I think there were some heroic lawyers and there were some darn good judges in some of these cases; not most, unfortunately. You speak of the acquiescence of crowds producing suspicion of whites among blacks that lingers today. Do you think whites in general are aware of the historical context? No, I don't. I think very often whites perceive black suspicions as irrational. What I mean to suggest is that it's rational in that it comes from a historical account that has been passed on. For example, if you were the grandchild of someone who survived the Holocaust, they would tell you certain things and say, "Never again," right? It's no different for the black community. But I think whites tend to be unaware of the specific history that grounds those reactions and those responses. Any particular story touch you? Any cases strike a chord?
I had different reactions to different cases. George Armwood was born on the birthday of one of my nephews. He resonated with me. I always imagined my nephew being in that situation.
Matthew Williams touched me because here was a kid from what was basically a middle-class home in Salisbury; by all accounts a perfectly nice, personable young man. And yet the story is that he snapped this day and shot his boss. There's such a mystery around that for me. Within the space of eight hours this nice, respectable kid was on the front page of The Salisbury Times called "Negro Slayer" and had been lynched. Speak to the lingering effects of that lynching legacy on the Eastern Shore.
There were the H.L. Mencken columns after the lynchings in which Mencken just decimated the entire Eastern Shore as essentially being made up of prehistoric people. The Shore kind of closes ranks and fights back. Many families boycotted The Baltimore Sun for decades. The Eastern Shore kind of got lost, got left behind. When the Eastern Shore next arrives on the scene in terms of the state's attention, it's with the Cambridge riots in the '60s. What has been the response from blacks and whites to the need for having a dialogue?
I do think that there is a moment right now in which many communities are looking at this past. It's an appropriate moment at the beginning of the 21st century to try and put some of these things to rest; at least try to confront them and grapple with them in a productive way, rather than leave them to rumor and innuendo. Do you have any private hope that somebody on the Eastern Shore is going to read your book and pick up the phone and say, "Gosh, my grandfather was one of those people involved in this lynching"?

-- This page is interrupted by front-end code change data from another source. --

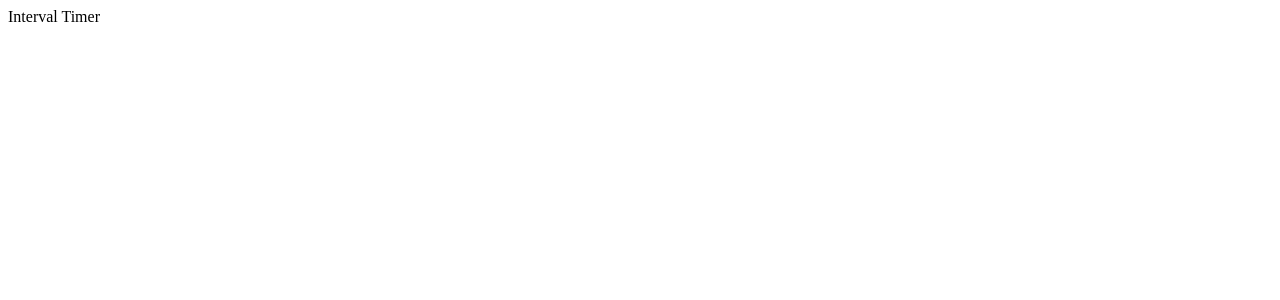
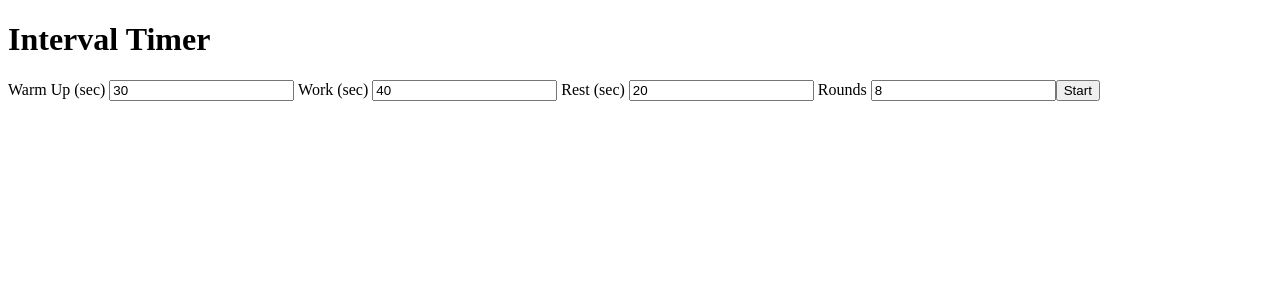
Before and after one commit to kiefferganza/intervals, a Nuxt app: page / in a window 1280 px wide. Shown: the top 300 px of the page. Built offline with nearby package versions, Linux system fonts and the light colour scheme.

Commit message:
feat: wire app root to switch between Setup and Timer screens

```diff
--- a/app.vue
+++ b/app.vue
@@ -1,3 +1,9 @@
+<script setup lang="ts">
+const { config } = useTimerConfig()
+const started = ref(false)
+</script>
+
 <template>
-  <div>Interval Timer</div>
+  <SetupScreen v-if="!started" @start="started = true" />
+  <TimerScreen v-else :config="{ ...config }" @exit="started = false" />
 </template>
```
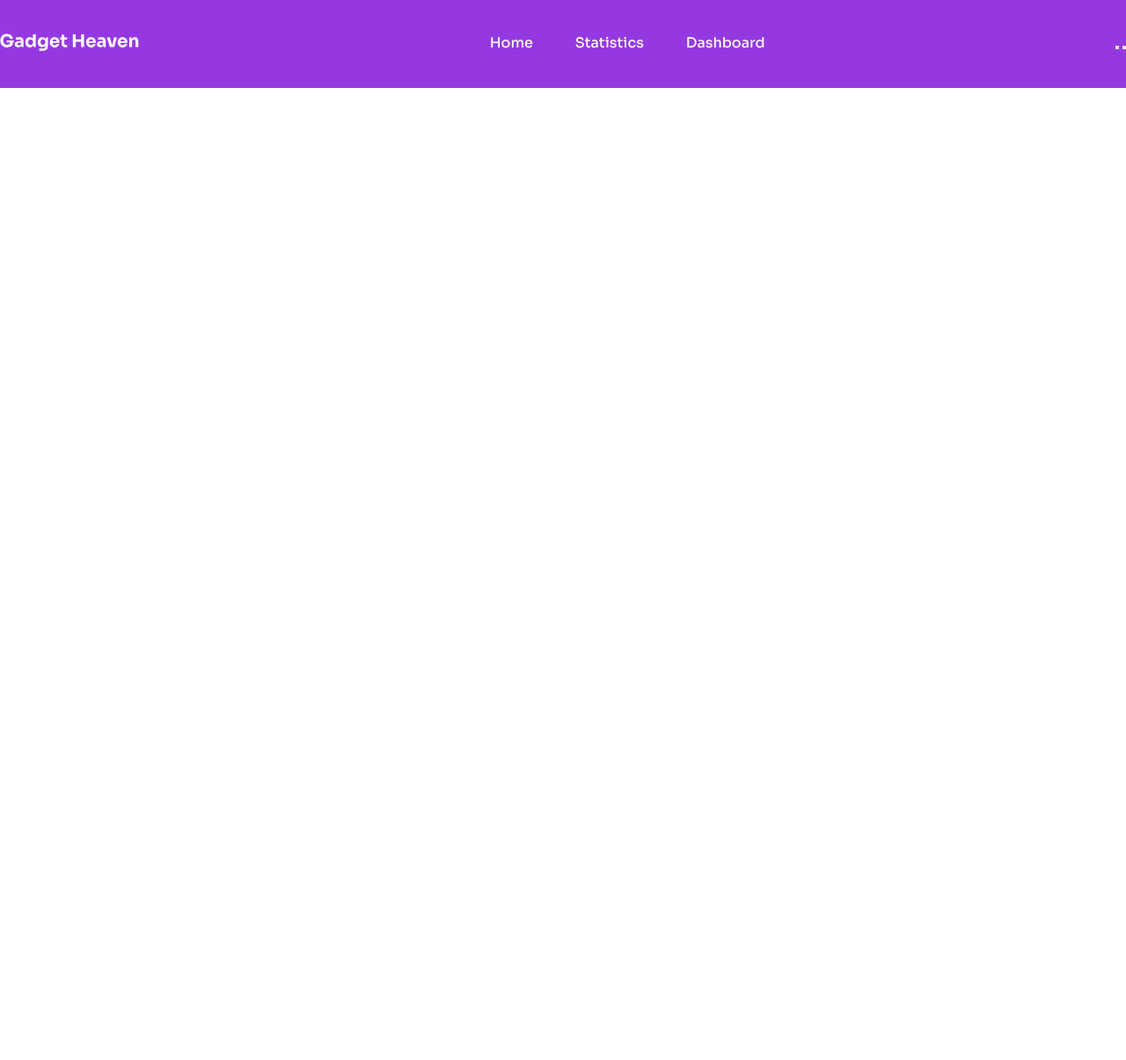
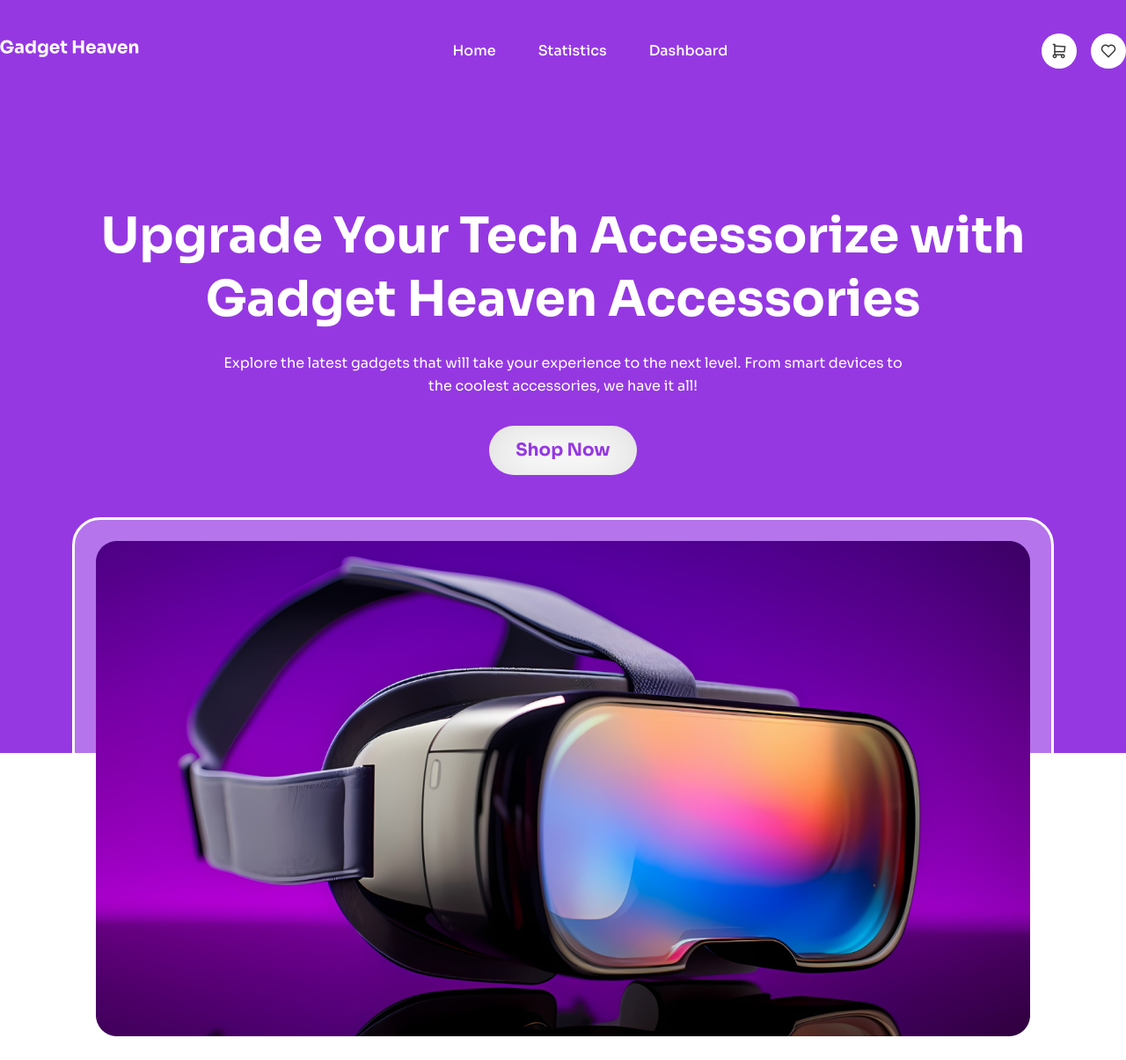
Before and after one commit to shakhawat-info/gadget-heaven, a plain HTML site: page index.html in a window 1280 px wide. Shown: the whole page at 88% size. Before the commit the page ends 800 px from the top, so only its background shows below. Drawn offline with Linux system fonts and the light colour scheme.

Commit message:
banner added

```diff
--- a/css/style.css
+++ b/css/style.css
@@ -30,6 +30,7 @@ ol {
 #navigation .navbox {
   display: flex;
   justify-content: space-between;
+  align-items: center;
 }
 #navigation .navbox .navlist {
   display: flex;
@@ -40,13 +41,13 @@ ol {
   font-size: 16px;
   font-weight: 500;
   text-transform: capitalize;
-    transition: .4s;
-    -webkit-transition: .4s;
-    -moz-transition: .4s;
-    -ms-transition: .4s;
-    -o-transition: .4s;
+  transition: 0.4s;
+  -webkit-transition: 0.4s;
+  -moz-transition: 0.4s;
+  -ms-transition: 0.4s;
+  -o-transition: 0.4s;
 }
-#navigation .navbox .navlist li a:hover{
+#navigation .navbox .navlist li a:hover {
   font-weight: 700;
   line-height: normal;
   text-decoration-line: underline;
@@ -55,4 +56,76 @@ text-decoration-skip-ink: none;
   text-decoration-thickness: auto;
   text-underline-offset: auto;
 }
+#navigation .navbox .navbtn {
+  display: flex;
+  column-gap: 16px;
+}
+#navigation .navbox .navbtn button {
+  background-color: #fff;
+  border: none;
+  width: 40px;
+  height: 40px;
+  border-radius: 50%;
+  -webkit-border-radius: 50%;
+  -moz-border-radius: 50%;
+  -ms-border-radius: 50%;
+  -o-border-radius: 50%;
+  display: grid;
+  place-items: center;
+}
 /* nav end */
+/* banner start */
+#banner {
+  padding: 117px 0 268px;
+  background-color: #9538e2;
+}
+#banner .bnrbox {
+  text-align: center;
+}
+#banner .bnrbox .heading {
+  color: #fff;
+  font-size: 56px;
+  font-weight: 700;
+  line-height: 72px;
+  max-width: 1120px;
+  margin: 0 auto;
+  text-align: center;
+}
+#banner .bnrbox p {
+  color: #fff;
+  text-align: center;
+  font-size: 16px;
+  line-height: 26px;
+  max-width: 796px;
+  margin: 24px auto 0;
+}
+#banner .bnrbox .bnrshop {
+  margin-top: 32px;
+  color: #9538e2;
+  padding: 15px 30px;
+  font-size: 20px;
+  font-weight: 700;
+  line-height: 26px;
+  border-radius: 32px;
+  background: #fff;
+  box-shadow: 0px 4px 50px 0px rgba(11, 11, 11, 0.15) inset;
+}
+#banner .bnrbox .bnrimage {
+  position: relative;
+  margin-top: 48px;
+}
+#banner .bnrbox .bnrimage img {
+  border-radius: 32px;
+  padding: 24px;
+  border: 3px solid #fff;
+  background: rgba(255, 255, 255, 0.3);
+  position: absolute;
+  top: 0;
+  left: 50%;
+  transform: translateX(-50%);
+  -webkit-transform: translateX(-50%);
+  -moz-transform: translateX(-50%);
+  -ms-transform: translateX(-50%);
+  -o-transform: translateX(-50%);
+}
+/* banner end */
--- a/index.html
+++ b/index.html
@@ -11,19 +11,37 @@
     <nav id="navigation">
       <div class="container">
         <div class="navbox">
-            <a href="#" class="nav-brand"><img src="svg/logo.svg" alt="logo"></a>
+          <a href="#" class="nav-brand"
+            ><img src="svg/logo.svg" alt="logo"
+          /></a>
           <ul class="navlist">
             <li><a href="#">home</a></li>
             <li><a href="#">statistics</a></li>
             <li><a href="#">dashboard</a></li>
           </ul>
           <div class="navbtn">
-                <button type="button"></button>
-                <button type="button"></button>
+            <button type="button"><img src="svg/cart.svg" alt="cart" /></button>
+            <button type="button"><img src="svg/love.svg" alt="love" /></button>
           </div>
         </div>
       </div>
     </nav>
     <!-- nav end -->
+    <main>
+      <!-- banner start -->
+       <section id="banner">
+        <div class="container">
+          <div class="bnrbox">
+            <h1 class="heading">Upgrade Your Tech Accessorize with Gadget Heaven Accessories</h1>
+            <p>Explore the latest gadgets that will take your experience to the next level. From smart devices to the coolest accessories, we have it all!</p>
+            <a href="#" class="bnrshop">Shop Now</a>
+            <div class="bnrimage">
+              <img src="images/bannerimage.png" alt="bannerimage">
+            </div>
+          </div>
+        </div>
+       </section>
+      <!-- banner end -->
+    </main>
   </body>
 </html>
```
Also changed, not shown: images/bannerimage.png (added), svg/cart.svg (added), svg/love.svg (added). Lines whose indentation alone changed are shown as unchanged.
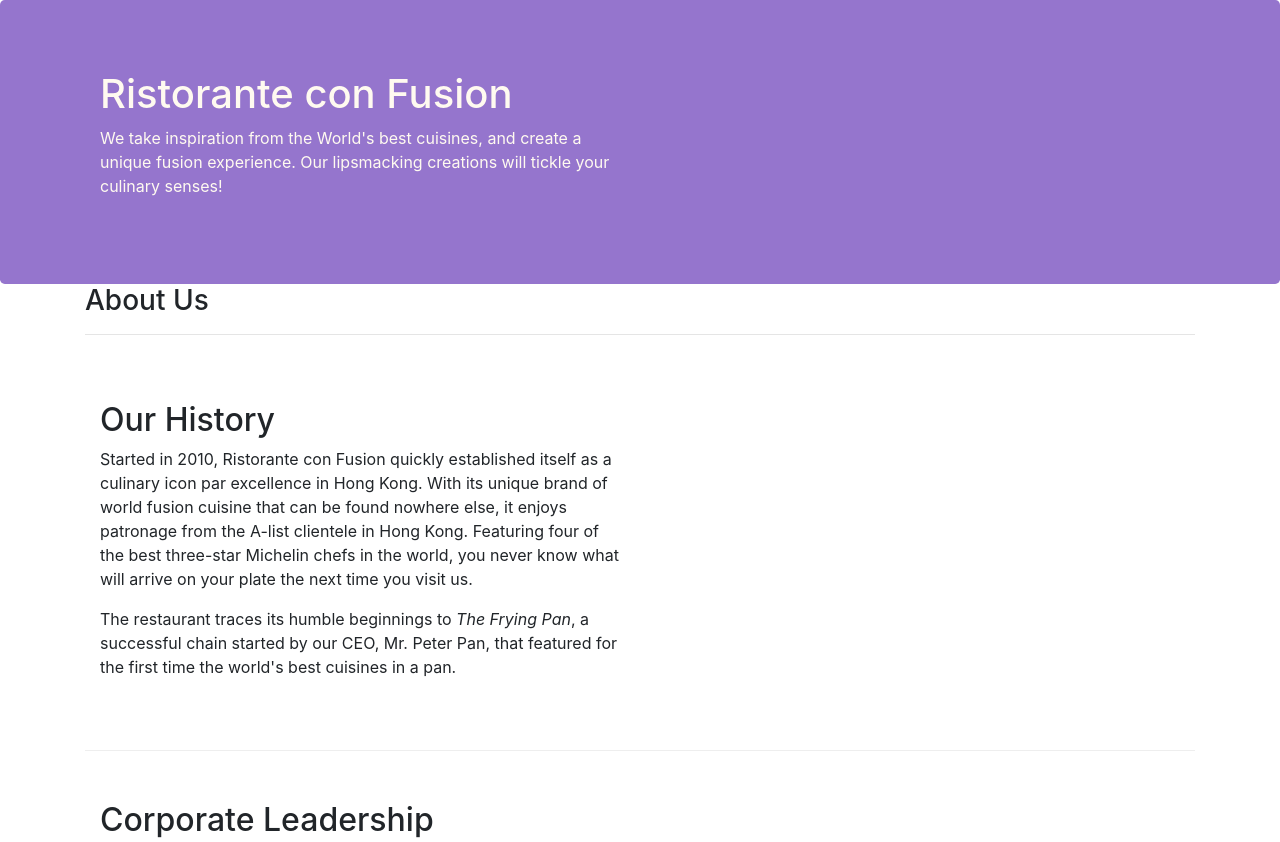
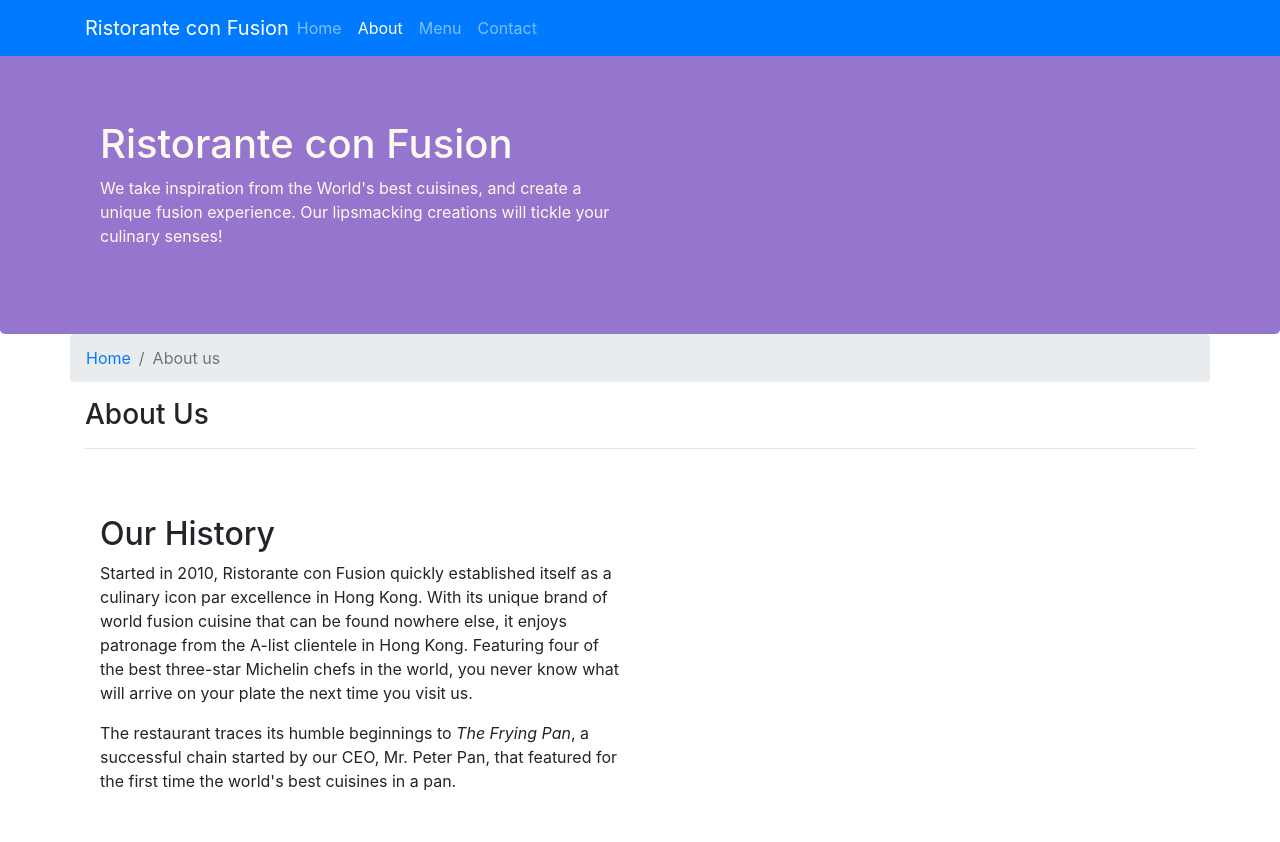
Before and after one commit to Marven-AC/full-stack-web-exercices, a website: page aboutus.html in a window 1280 px wide. Shown: the top 842 px of the page. Drawn offline with nearby package versions, Linux system fonts and the light colour scheme.

Commit message:
navbar & breadcrumbs

```diff
--- a/aboutus.html
+++ b/aboutus.html
@@ -15,6 +15,26 @@
 </head>
 
 <body>
+    <nav class="navbar navbar-dark navbar-expand-sm bg-primary fixed-top">
+        <div class="container">
+            <button class="navbar-toggler" type="button" data-toggle="collapse" data-target="#Navbar">
+                <span class="navbar-toggler-icon"></span>
+            </button>
+
+            <a class="navbar-brand mr-auto" href="./index.html">Ristorante con Fusion</a>
+
+            <div class="collapse navbar-collapse" id="Navbar">
+                <ul class="navbar-nav mr-auto">
+                    <li class="nav-item"><a class="nav-link" href="./index.html">Home</a></li>
+                    <li class="nav-item active"><a class="nav-link" href="#">About</a></li>
+                    <li class="nav-item"><a class="nav-link" href="#">Menu</a></li>
+                    <li class="nav-item"><a class="nav-link" href="#">Contact</a></li>
+                </ul>
+            </div>
+
+        </div>
+    </nav>
+
 
     <header class="jumbotron">
         <div class="container">
@@ -31,6 +51,10 @@
 
     <div class="container">
         <div class="row">
+            <ol class="col-12 breadcrumb">
+                <li class="breadcrumb-item"><a href="./index.html">Home</a></li>
+                <li class="breadcrumb-item active">About us</li>
+            </ol>
             <div class="col col-sm">
                <h3>About Us</h3>
                <hr>
@@ -69,7 +93,7 @@
                 <div class="col-4 offset-1 col-sm-2">
                     <h5>Links</h5>
                     <ul class="list-unstyled">
-                        <li><a href="#">Home</a></li>
+                        <li><a href="./index.html">Home</a></li>
                         <li><a href="#">About</a></li>
                         <li><a href="#">Menu</a></li>
                         <li><a href="#">Contact</a></li>
--- a/css/styles.css
+++ b/css/styles.css
@@ -28,3 +28,12 @@
   margin: 0px;
   color: #0f0f0f;
 }
+
+body {
+  padding: 50px 0px 0px 0px;
+  z-index: 0;
+}
+
+.navbar-dark {
+  background-color: #512da8;
+}
```
Also changed, not shown: index.html (+20 -1 lines).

I've never indulged that fantasy. People should break their silence, whoever they are, and find a way to unburden the community, not just the individuals, from something that I think really keeps the community from moving forward. We will talk for hours on end and debate affirmative action, but we don't want to talk about the issue that is the elephant in the middle of the room: and that is the incidents that really create the distrust and the shame or the fear and the guilt. At some point we have to be able to address this. But somebody down there knows names?
Absolutely. But what I had to do in writing this book was accept my job was not to tell the whole story. I never meant this to be a manhunt. Did any names crop up during your research?
One name did crop up through the rumor mill, but I didn't have enough [confirmation] that I could publish the name. Still amazing that people could get away with it?
Well, in those times you could. And not with a secret crime. You could do something openly and notoriously. It's not like a lynching took five minutes. And the curtain stays down. Wow! How powerful that must be generationally to be able to maintain that silence.
Sherrilyn Ifill will appear at the Edmondson Avenue branch of the Enoch Pratt Free Library on March 17 at 2 p.m. She spoke with The Sun by phone from her law school office.